- CBOT Wheat up 23c to 496c,
- Kansas wheat up 19.25c to 499.5c,
- Corn up 3.25c to 369.5c,
- Soybean up 1.75c to 920.75c,
- Winnipeg Canola up 2.29$C to 484.4$C,
- Matif canola up 1€ to 360€.
- The Dow Jones down -167.58 to 21287.03,
- Crude Oil up 0.129c to 44.87c,
- AUD up to 0.768c,
- CAD down to 1.30c, (AUDCAD 0.999)
- EUR up to 1.144c (AUDEUR 0.671)
Soybeans rallied with wheat from the start but couldn’t maintain the strength. Bean production has time on its side, so it’s a little early to hit the panic button. Statscan increased bean acres 300k from the last report, which didn’t help things. Beans have a technical and structural support story, as well as starting to look attractive from a relative value perspective. Export sales were positive at 312.4k vs. expectations of 300.

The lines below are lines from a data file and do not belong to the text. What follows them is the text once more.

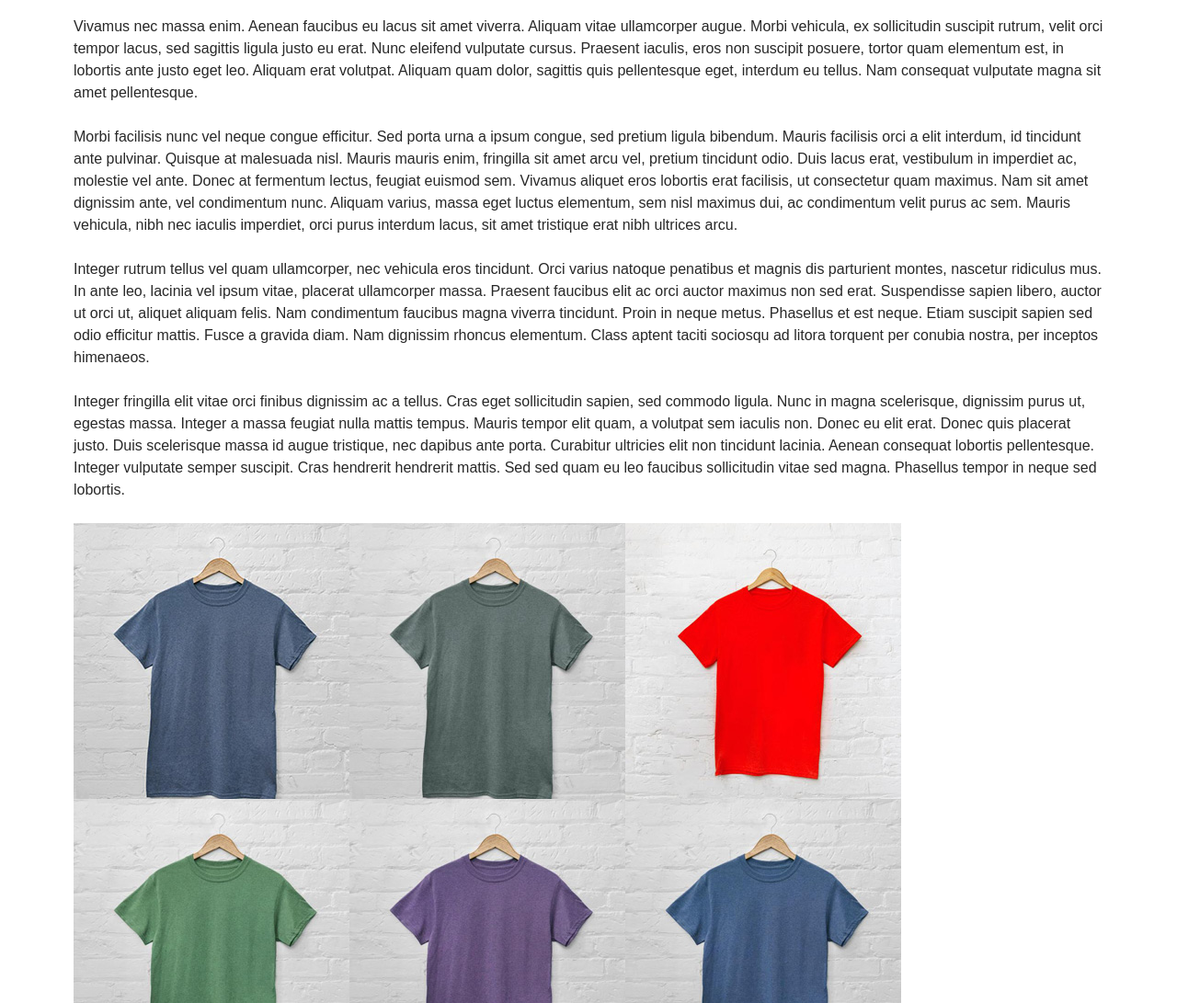
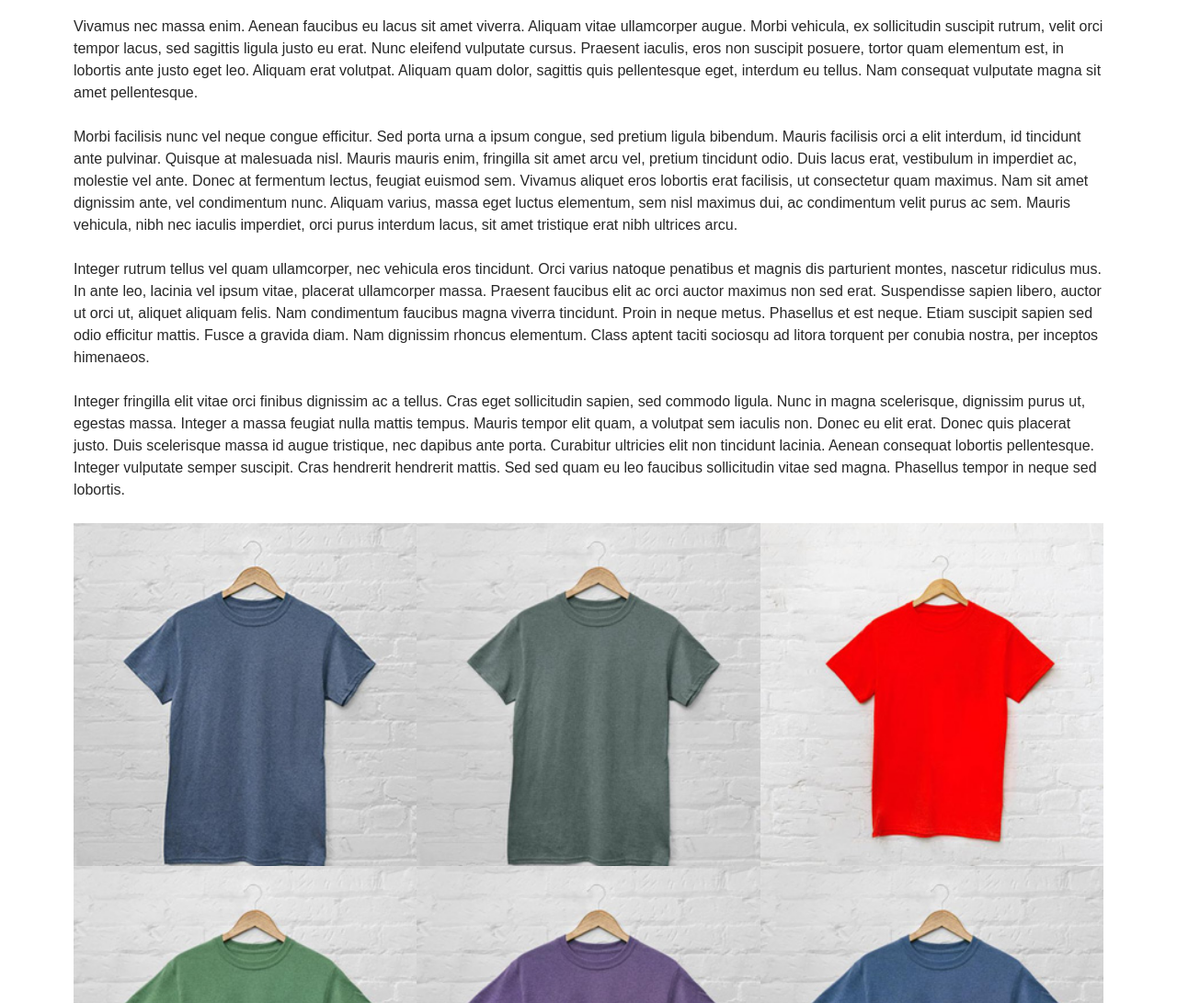
Before and after one commit to Bianca-BCIT/day08, a plain HTML site: page gallery.html in a window 1280 px wide. Shown: the part 209-1300 px from the top of the page at 92% size. Drawn offline with Linux system fonts and the light colour scheme.

Commit message:
tested the fraction unit

```diff
--- a/styles/gallery.css
+++ b/styles/gallery.css
@@ -230,10 +230,13 @@ a.site-name {
 		display: grid;
 
 		/* Create 3 columns, 300px wide each */
-		grid-template-columns:  18.75rem 18.75rem 18.75rem;
+		/*grid-template-columns:  18.75rem 18.75rem 18.75rem;*/
+
+		/* Create 3 columns of equal width to fill the grid container */
+		grid-template-columns: 1fr 1fr 1fr;
 
 		/* Create two rows, 200px height each */
-		grid-template-rows: 12.5rem 12.5rem;
+		/*grid-template-rows: 12.5rem 12.5rem;*/
 
 		/* Set all the row height based on the content inside the grid items */
         grid-template-rows: auto auto;
```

Canola was stronger in November, while July exploded over $10 higher, with limited order flow as that contract nears delivery. Statscan reported figures that were not bullish, with acres coming in at 22.8 million vs. market expectations of 22.2. This reflected the first time in history more canola was planted than wheat.The market chose to focus more on yield potential with conditions downgrades in Saskatchewan this week, raising concerns.
Corn had no story of its own today, buoyed by the strength in wheat, structure and technical support. The weather story has dissipated in corn this week, though it’s expected to heat up mid July. The wheat market is not in a position to lose tonnes to feed consumption, so corn should lag this strength somewhat. However the Northern Plains weather will affect corn yields in part and we have a large short position, which will be getting nervous. South American supplies are the anchor on US corn at present, though grower selling is non-existent. Weekly export sales were lower than expected at 316.2k vs. market ideas of 450k.
Spring wheat closed 30 cents higher, although it did trade 10 contracts at the 60-cent limit at one point. Another hot dry forecast for the Northern Plains was the driver, with sep futures up 30 cents before statscan report even surfaced. Statscan had total wheat acres down 800k below last year and 300k below market expectations at 22.4 million. Spring wheat was 900k lower than the April forecast at 15.8 million. Winter wheats followed reluctantly before receiving a nice push from the friendly statscan report and low early yield reports out of Russia. HRW is getting distorted vs. SRW with funds reportedly covering 25-30k shorts in SRW. At some point HRW needs to make a statement given the global protein shortage, but it’s running into issues with low average proteins and structure in SRW. The spring wheat situation in the US and Canada is a bit of a game changer for Global wheat, Russia is still looking good, but it cannot supply the world. The situation refines the focus on new crop issues in Australia, Europe and the Ukraine and makes old crop carryout not as burdensome as it was. USDA report out tomorrow adds further discomfort to shorts in this market.
Aussie weather forecast is showing bits and pieces with some small showers around the place. But nothing is of substance, in the places we need it. Rain is expected in parts of SA (5-10 ml). WA may get 5-15 ml over the weekend in the Kwinana zone. There was some rainfall received in NWNSW, which may be enough to encourage wheat seeding, though we suspect farmers will want more in early July, which is not on the cards. Cash markets strong, we may expect to see increased wheat demand from India given that they have relaxed their fumigation requirements, though it is more likely they will import cheaper Ukrainian Wheat. Will be interesting to see whether tax selling helps the market find more grain in the next two weeks.
Source: Lachstock Consulting